> WHAT YOU NEED TO DO: Lines of the data that contain the word "Sorting" are the ones to copy.
──────────
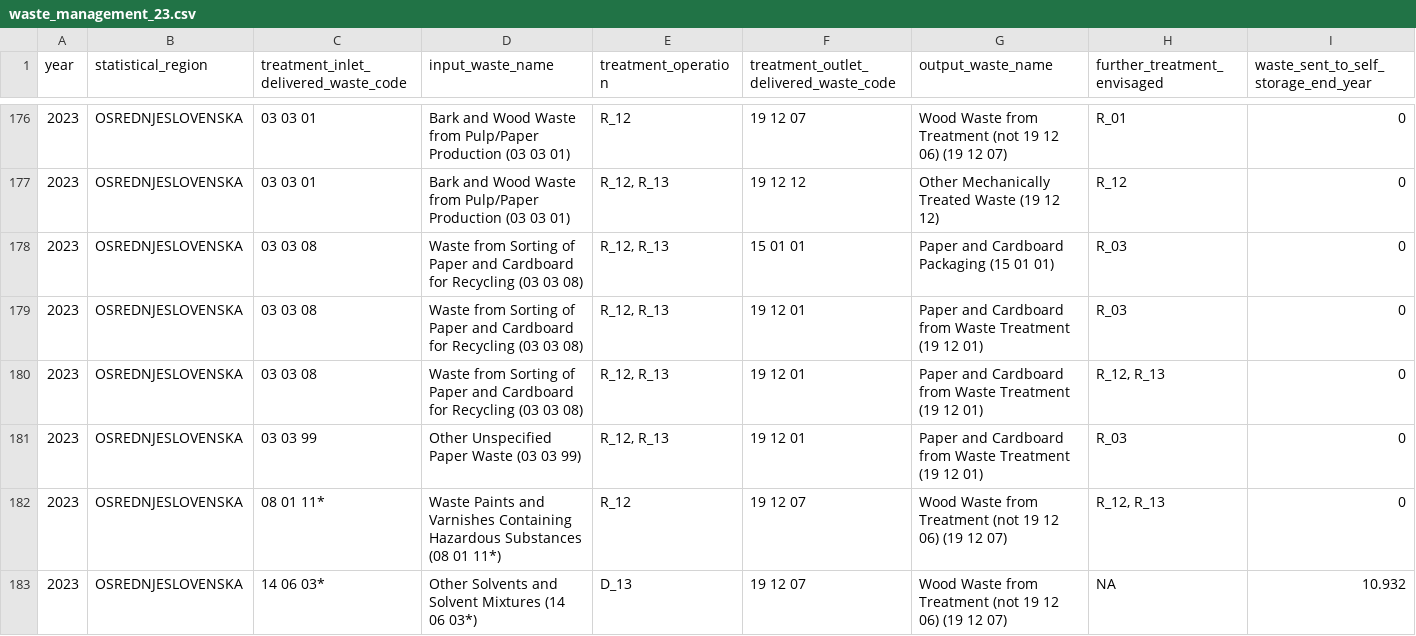
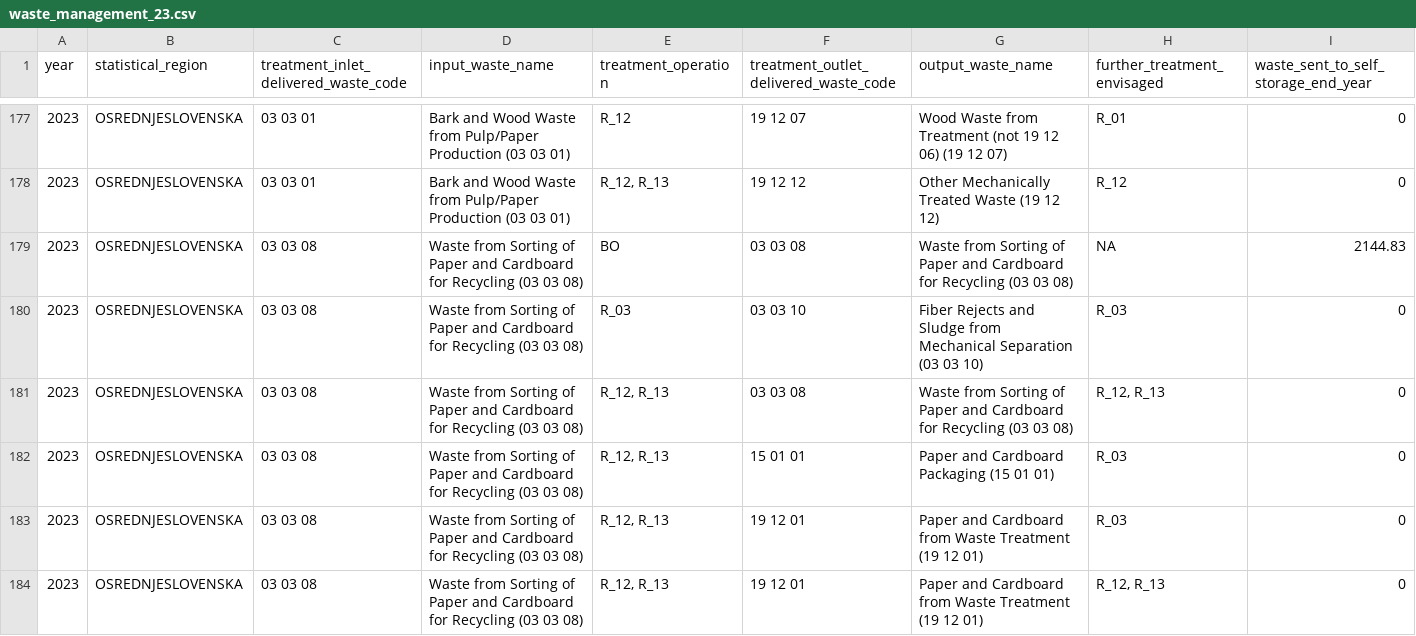
Before and after one commit to coachzer/green-up-project, a CSV file: 2023 data/2023 filtered/treatment/waste_management_23.csv, drawn as a sheet; only a part is shown, gaps mark what is left out; the shorter side is filled out with more unchanged rows; rows hold the shown columns only; the diff covers the shown part only; the diff names each change by its address in the sheet, - before the commit and + after, or states it on an @@ line.

```diff
--- a/2023 data/2023 filtered/treatment/waste_management_23.csv
+++ b/2023 data/2023 filtered/treatment/waste_management_23.csv
+row 179: 2023 | OSREDNJESLOVENSKA | 03 03 08 | Waste from Sorting of Paper and Cardboard for Recycling (03 03 08) | BO | 03 03 08 | Waste from Sorting of Paper and Cardboard for Recycling (03 03 08) | NA | 2144.83
+row 180: 2023 | OSREDNJESLOVENSKA | 03 03 08 | Waste from Sorting of Paper and Cardboard for Recycling (03 03 08) | R_03 | 03 03 10 | Fiber Rejects and Sludge from Mechanical Separation (03 03 10) | R_03 | 0
+row 181: 2023 | OSREDNJESLOVENSKA | 03 03 08 | Waste from Sorting of Paper and Cardboard for Recycling (03 03 08) | R_12, R_13 | 03 03 08 | Waste from Sorting of Paper and Cardboard for Recycling (03 03 08) | R_12, R_13 | 0
```
Also changed, not shown: 7 added rows elsewhere in this file, 2017 data/2017 filtered/treatment/treatment_of_waste_17.csv, 2017 data/2017 filtered/treatment/waste_collected_17.csv, 40 other files.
──────────
> SOLUTION TO THIS EXERCISE:
+row 179: 2023 | OSREDNJESLOVENSKA | 03 03 08 | Waste from Sorting of Paper and Cardboard for Recycling (03 03 08) | BO | 03 03 08 | Waste from Sorting of Paper and Cardboard for Recycling (03 03 08) | NA | 2144.83
+row 180: 2023 | OSREDNJESLOVENSKA | 03 03 08 | Waste from Sorting of Paper and Cardboard for Recycling (03 03 08) | R_03 | 03 03 10 | Fiber Rejects and Sludge from Mechanical Separation (03 03 10) | R_03 | 0
+row 181: 2023 | OSREDNJESLOVENSKA | 03 03 08 | Waste from Sorting of Paper and Cardboard for Recycling (03 03 08) | R_12, R_13 | 03 03 08 | Waste from Sorting of Paper and Cardboard for Recycling (03 03 08) | R_12, R_13 | 0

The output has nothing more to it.